In honor of National Hispanic Heritage Month, which runs September 15 to October 15, we’re taking a look at the history of Hispanic and Latinx theater artists on Broadway, both onstage and off, including some lesser-known projects beyond beloved hits like In The Heights and On Your Feet!
Kiss of the Spider Woman
Manuel Puig, a queer Argentinian writer and dissident, grew up obsessed with the glamor of Hollywood leading ladies. He turned these experiences into his 1976 novel El beso de la mujer araña, or The Kiss of the Spider Woman. Terrence McNally collaborated with Kander and Ebb to turn it into a dark, sensual musical set in an Argentine prison, with Latina trailblazer Chita Rivera as the fantastical Spiderwoman. It won 6 Tonys in 1994, and rumors continue to circulate about a possible revival.
A Chorus Line
You’re probably familiar with this 1975 mega-hit musical. You might not know how the show, with a cast reflecting the diversity of New York City, has important connections to the Latino community. Puerto Rican New Yorker Nicholas Dante co-wrote the book with James Kirkwood Jr., making him both the first Latino to write a Broadway musical and the first Latino to win the Pulitzer Prize for Drama. Fellow Nuyorican Priscilla Lopez was Tony-nominated for her role as Diana Morales. While there were many Latino dancers and performers in New York at the time, there were very few roles specifically written for them outside of West Side Story (and, a widespread practice of casting non-Latinos in that show, including in the 1961 movie.) Morales’ identity was prevalent in the storytelling (“hey, they don’t have bobsleds in San Juan”), but it was not her only character trait, and she wasn’t the sole Latinx person onstage. Equally groundbreaking was the character of Paul, a queer Puerto Rican who worked on Broadway and as a drag queen, closely based on Nicholas Dante’s own life.

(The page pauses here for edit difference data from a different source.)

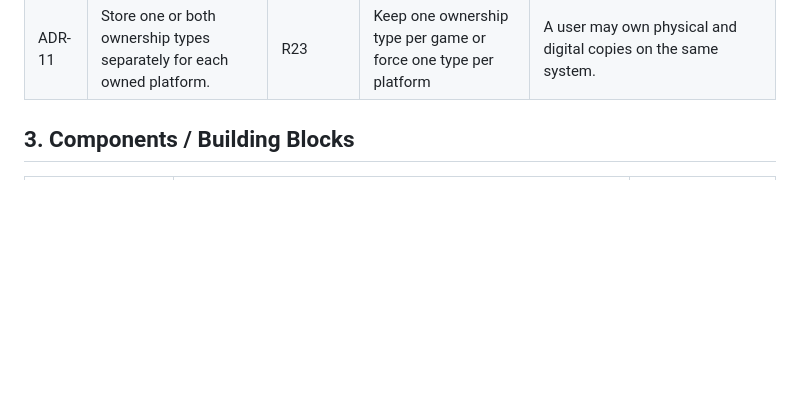
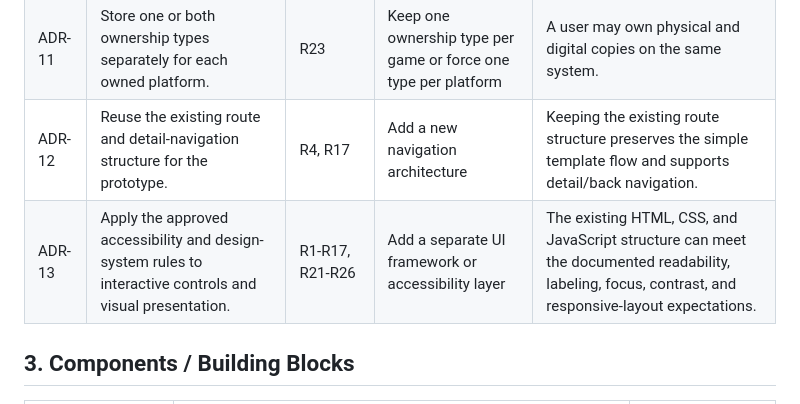
Before and after one commit to kennyneverdies09/C450-Classwork, a Markdown page: docs/design/plan.md, the part around the change. Drawn GitHub-style; blank space fills up the shorter version.

Commit message:
Corrected ADR references

```diff
--- a/docs/design/plan.md
+++ b/docs/design/plan.md
@@ -29,6 +29,8 @@ VGC Library will be built as a simple front-end web application using HTML, CSS,
 | ADR-09 | Use a numeric field from 0-100 for completion percentage. | R13, R14 | Slider or no progress field | A number gives the user a clear way to enter exact completion progress. |
 | ADR-10 | Store announced release platforms separately from owned platforms. | R26 | Reuse the owned-platform field | Planned availability must not imply that the user owns the game. |
 | ADR-11 | Store one or both ownership types separately for each owned platform. | R23 | Keep one ownership type per game or force one type per platform | A user may own physical and digital copies on the same system. |
+| ADR-12 | Reuse the existing route and detail-navigation structure for the prototype. | R4, R17 | Add a new navigation architecture | Keeping the existing route structure preserves the simple template flow and supports detail/back navigation. |
+| ADR-13 | Apply the approved accessibility and design-system rules to interactive controls and visual presentation. | R1-R17, R21-R26 | Add a separate UI framework or accessibility layer | The existing HTML, CSS, and JavaScript structure can meet the documented readability, labeling, focus, contrast, and responsive-layout expectations. |
 
 ## 3. Components / Building Blocks
 
```
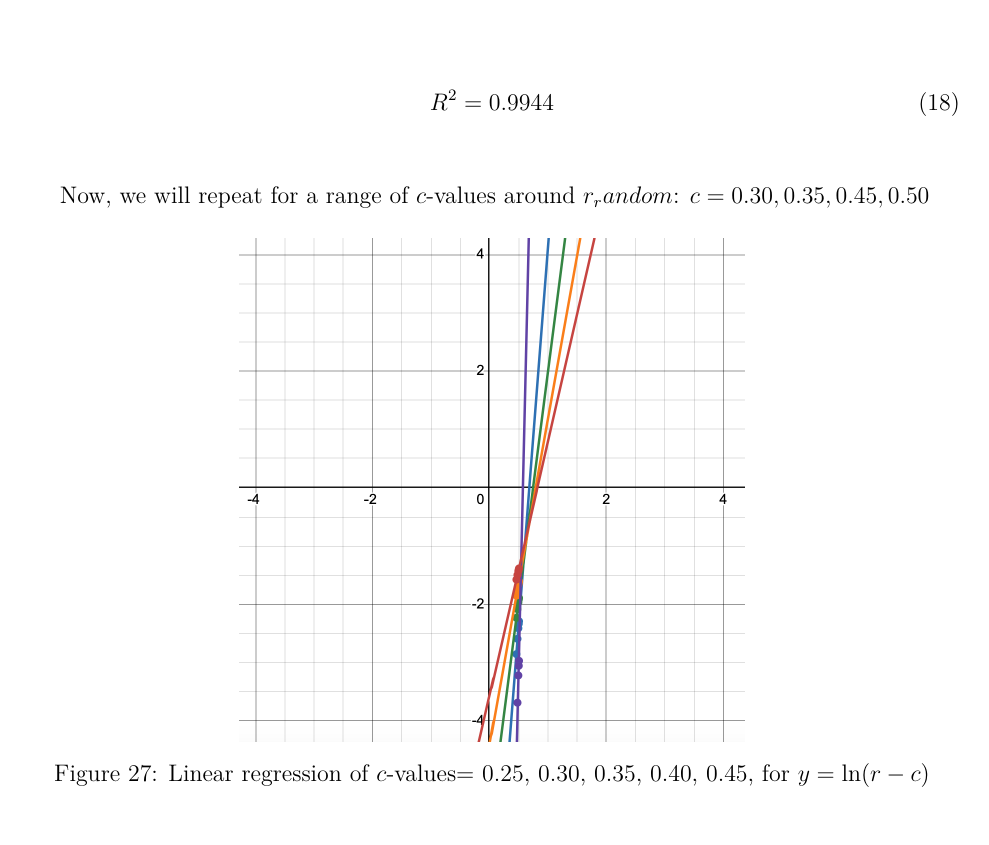
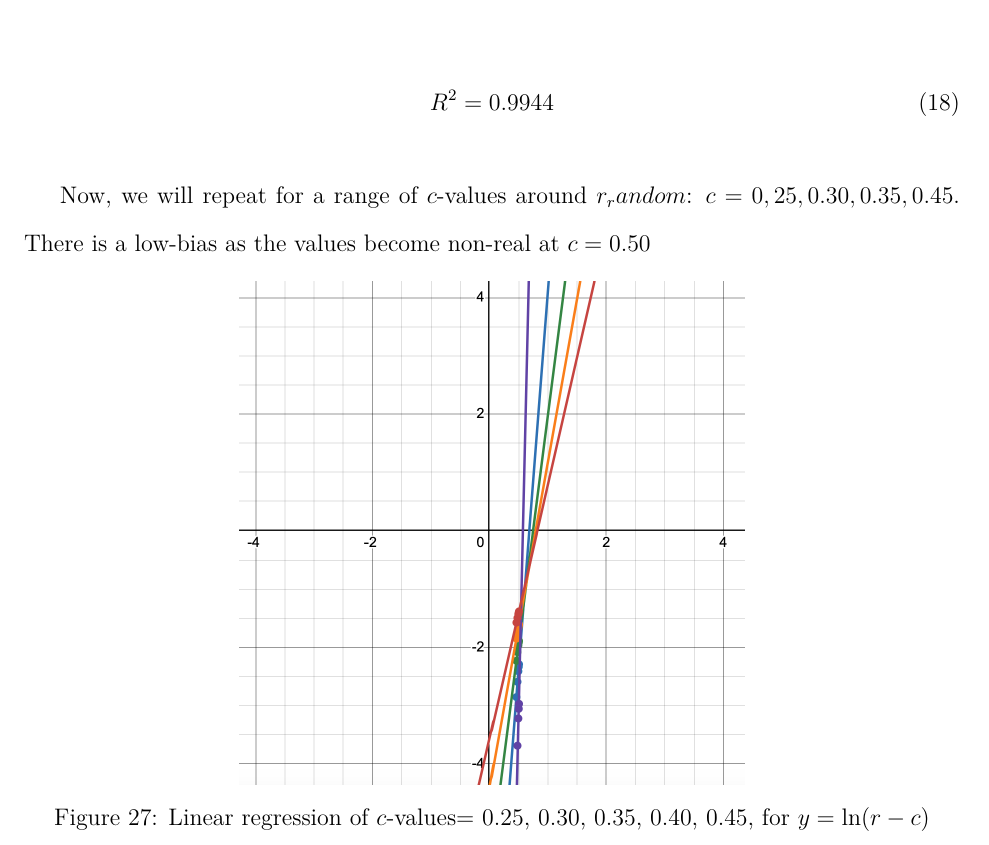
Before and after one commit to loladunton/lola_math_ia, a LaTeX document (ia_main.tex, which reads modelling.tex): part of page 16 of 17, cut so that both start at the same text. Compiled offline with XeLaTeX.

Commit message:
Auto-commit: changes detected at 2026-11-22 12:40:27

```diff
--- a/modelling.tex
+++ b/modelling.tex
@@ -299,7 +299,7 @@ Now, we run a linear regression of $y$ on $n$ and record the $R^2$ of the equati
 R^2=0.9944
 \end{equation}
 
-Now, we will repeat for a range of $c$-values around $r_random$: $c=0.30, 0.35, 0.45, 0.50$
+Now, we will repeat for a range of $c$-values around $r_random$: $c=0,25, 0.30, 0.35, 0.45$. There is a low-bias as the values become non-real at $c=0.50$
 
 
 \begin{figure}[H]
```
Also changed, not shown: ia_main.pdf.
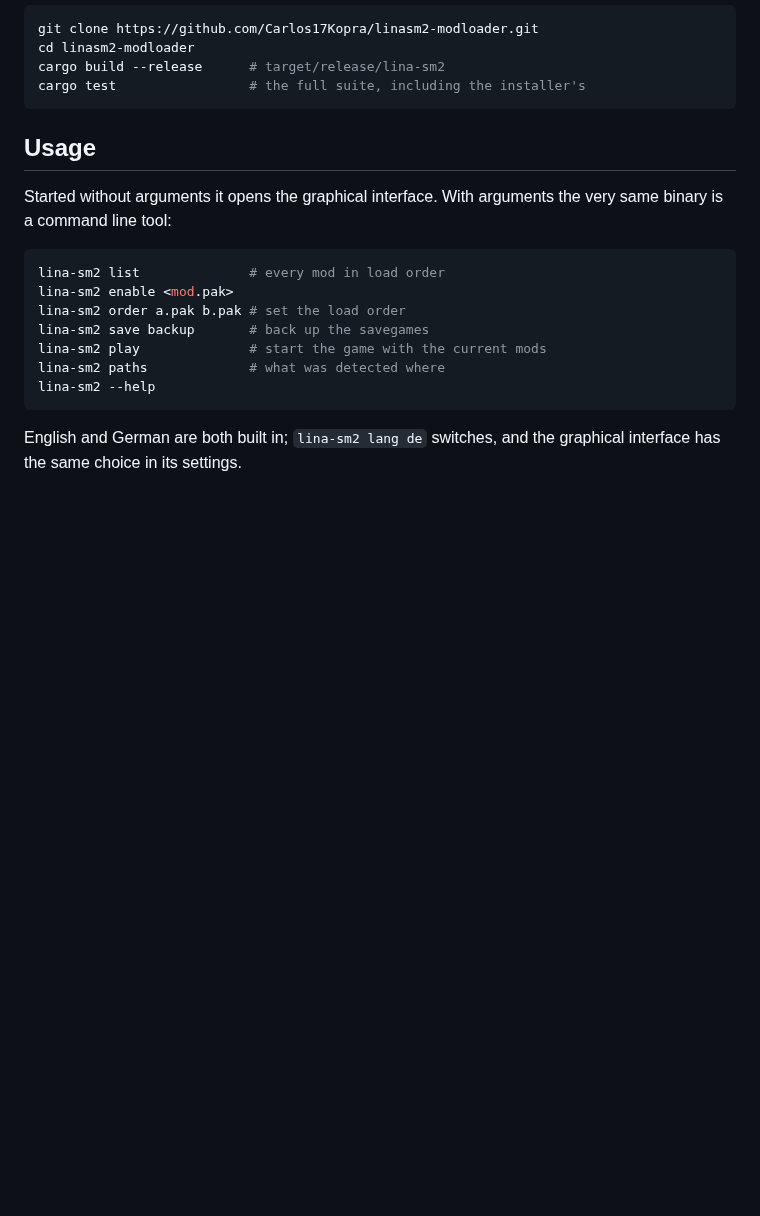
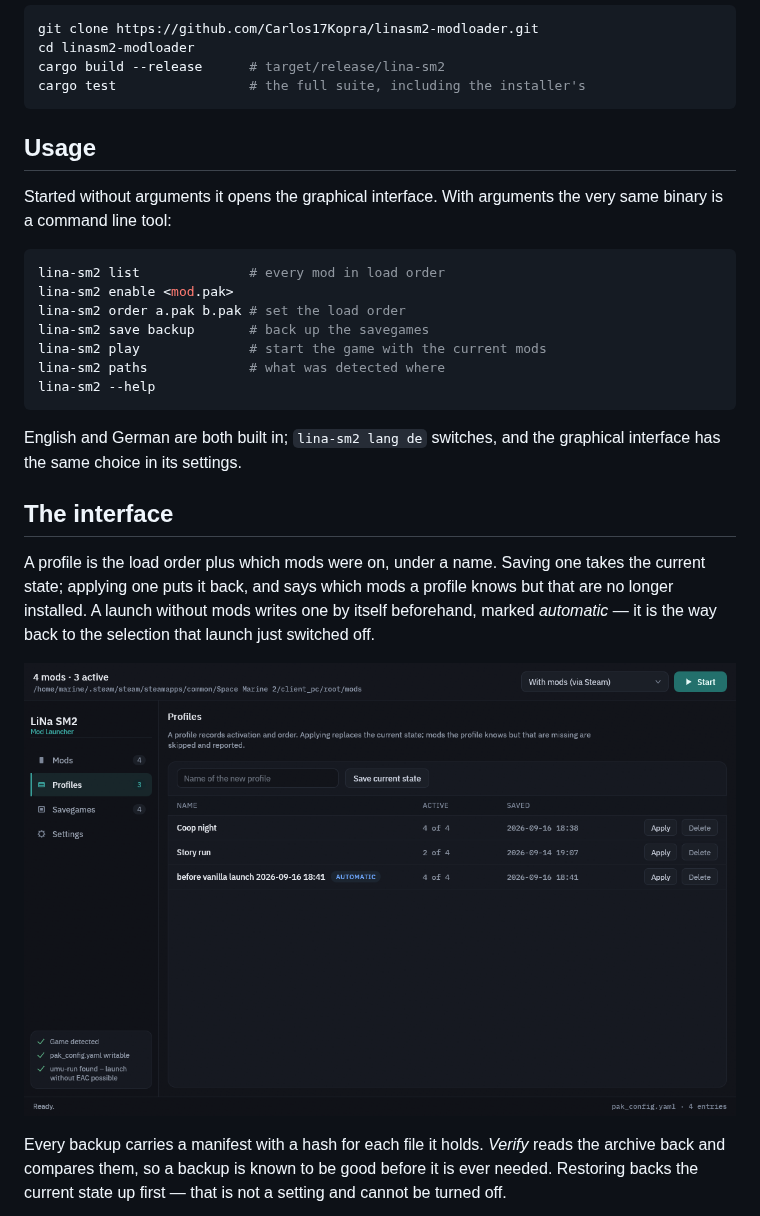
Before and after one commit to Carlos17Kopra/linasm2-modloader, a Markdown page: README.md, the part around one of its changes. Rendered like a GitHub page; pictures changed too: docs/screenshots/profiles.png (added); blank space fills up the shorter version.

```diff
--- a/README.md
+++ b/README.md
@@ -114,3 +117,19 @@ lina-sm2 --help
 English and German are both built in; `lina-sm2 lang de` switches, and the
 graphical interface has the same choice in its settings.
 
+## The interface
+
+A profile is the load order plus which mods were on, under a name. Saving
+one takes the current state; applying one puts it back, and says which
+mods a profile knows but that are no longer installed. A launch without
+mods writes one by itself beforehand, marked *automatic* — it is the way
+back to the selection that launch just switched off.
+
+![The profiles page with three saved profiles, one of them written
+automatically before a launch without mods](docs/screenshots/profiles.png)
+
+Every backup carries a manifest with a hash for each file it holds.
+*Verify* reads the archive back and compares them, so a backup is known to
+be good before it is ever needed. Restoring backs the current state up
+first — that is not a setting and cannot be turned off.
+
```
Also changed, not shown: other parts of README.md (+14 -0 lines), docs/screenshots/mods.png (added), docs/screenshots/savegames.png (added), docs/screenshots/settings.png (added).
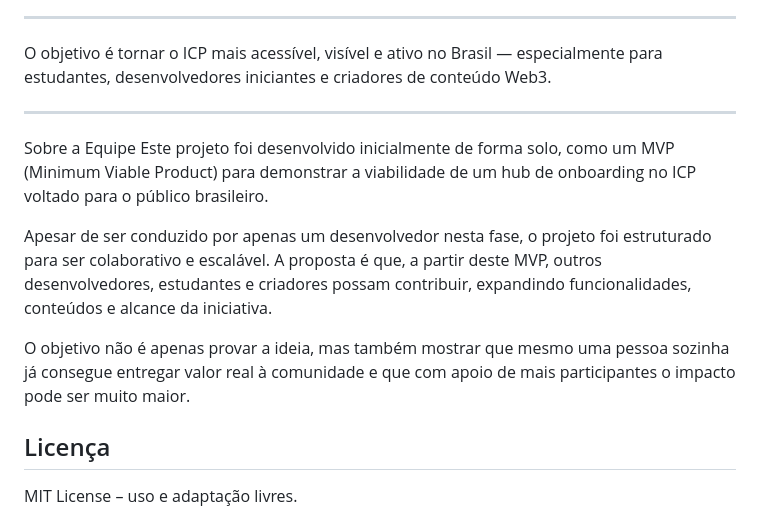
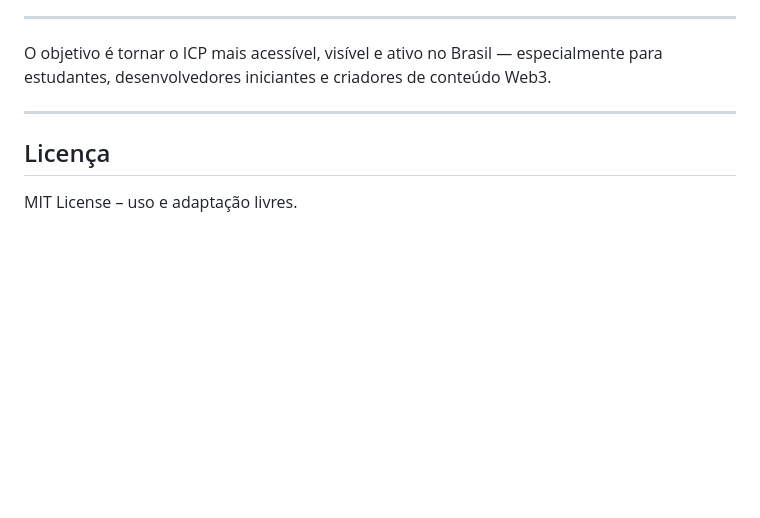
Before and after one commit to RafaelCostaSolutions/icp-onboarding-hub-br, a Markdown page: README.md, the part around the change. Drawn GitHub-style; blank space fills up the shorter version.

```diff
--- a/README.md
+++ b/README.md
@@ -122,12 +122,6 @@ Ajudar a estruturar hubs regionais de embaixadores (ex.: Nordeste, Centro-Oeste,
  O objetivo é tornar o ICP mais acessível, visível e ativo no Brasil — especialmente para estudantes, desenvolvedores iniciantes e criadores de conteúdo Web3.
 
 ---
-Sobre a Equipe
-Este projeto foi desenvolvido inicialmente de forma solo, como um MVP (Minimum Viable Product) para demonstrar a viabilidade de um hub de onboarding no ICP voltado para o público brasileiro.
-
-Apesar de ser conduzido por apenas um desenvolvedor nesta fase, o projeto foi estruturado para ser colaborativo e escalável. A proposta é que, a partir deste MVP, outros desenvolvedores, estudantes e criadores possam contribuir, expandindo funcionalidades, conteúdos e alcance da iniciativa.
-
-O objetivo não é apenas provar a ideia, mas também mostrar que mesmo uma pessoa sozinha já consegue entregar valor real à comunidade e que com apoio de mais participantes o impacto pode ser muito maior.
 
 ##  Licença
 
```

Premiering at the Vivian Beaumont in 1974, Short Eyes was the first Broadway play by a Latino playwright. An indictment of the racial injustices in New York’s prison system, it was written by Miguel Piñero during his sentence at Sing Sing. Joseph Papp shepherded the production first to the Public Theater and then to Broadway, where it was nominated for the Tony for Best Play.
Latin History for Morons
Colombian-American comedian and actor John Leguizamo turned his own frustrations and lack of knowledge of his own history into a one-man Broadway show, which premiered at the Public Theater downtown in 2017 before moving to Broadway. Sparked by his son getting bullied for being Latino, Leguizamo parses through forgotten history and unkind stereotypes to find role models and heroes. The show was also filmed as a Netflix special, and Leguisamo received a Special Tony Award.
Anna in the Tropics
Cuban-American Nilo Cruz’s Pulitzer Prize-winning masterpiece premiered on Broadway in 2003. The original production starred Jimmy Smits, Priscilla Lopez, and Daphne Ruben-Vega as workers in a cigar factory in Tampa. Smits’ character Juan Julian reads Anna Karenina to the workers as they roll cigars, and the drama of the novel bleeds into their own lives. It was also nominated for Best Play at the Tonys.
Starring Edward James Olmos, Zoot Suit was the first Latino-written and -directed musical on Broadway. The title refers to the wide-lapelled suits popular among young Chicanos in the 1940s. It had a wildly successful run at the Mark Taper Forum in Los Angeles in 1979, where it told the true story of the World War II era L.A. Chicano community, including the famous ‘Zoot Suit’ riots of 1943. While its Broadway run in 1980 was short-lived, Olmos was nominated for his first Tony award for it.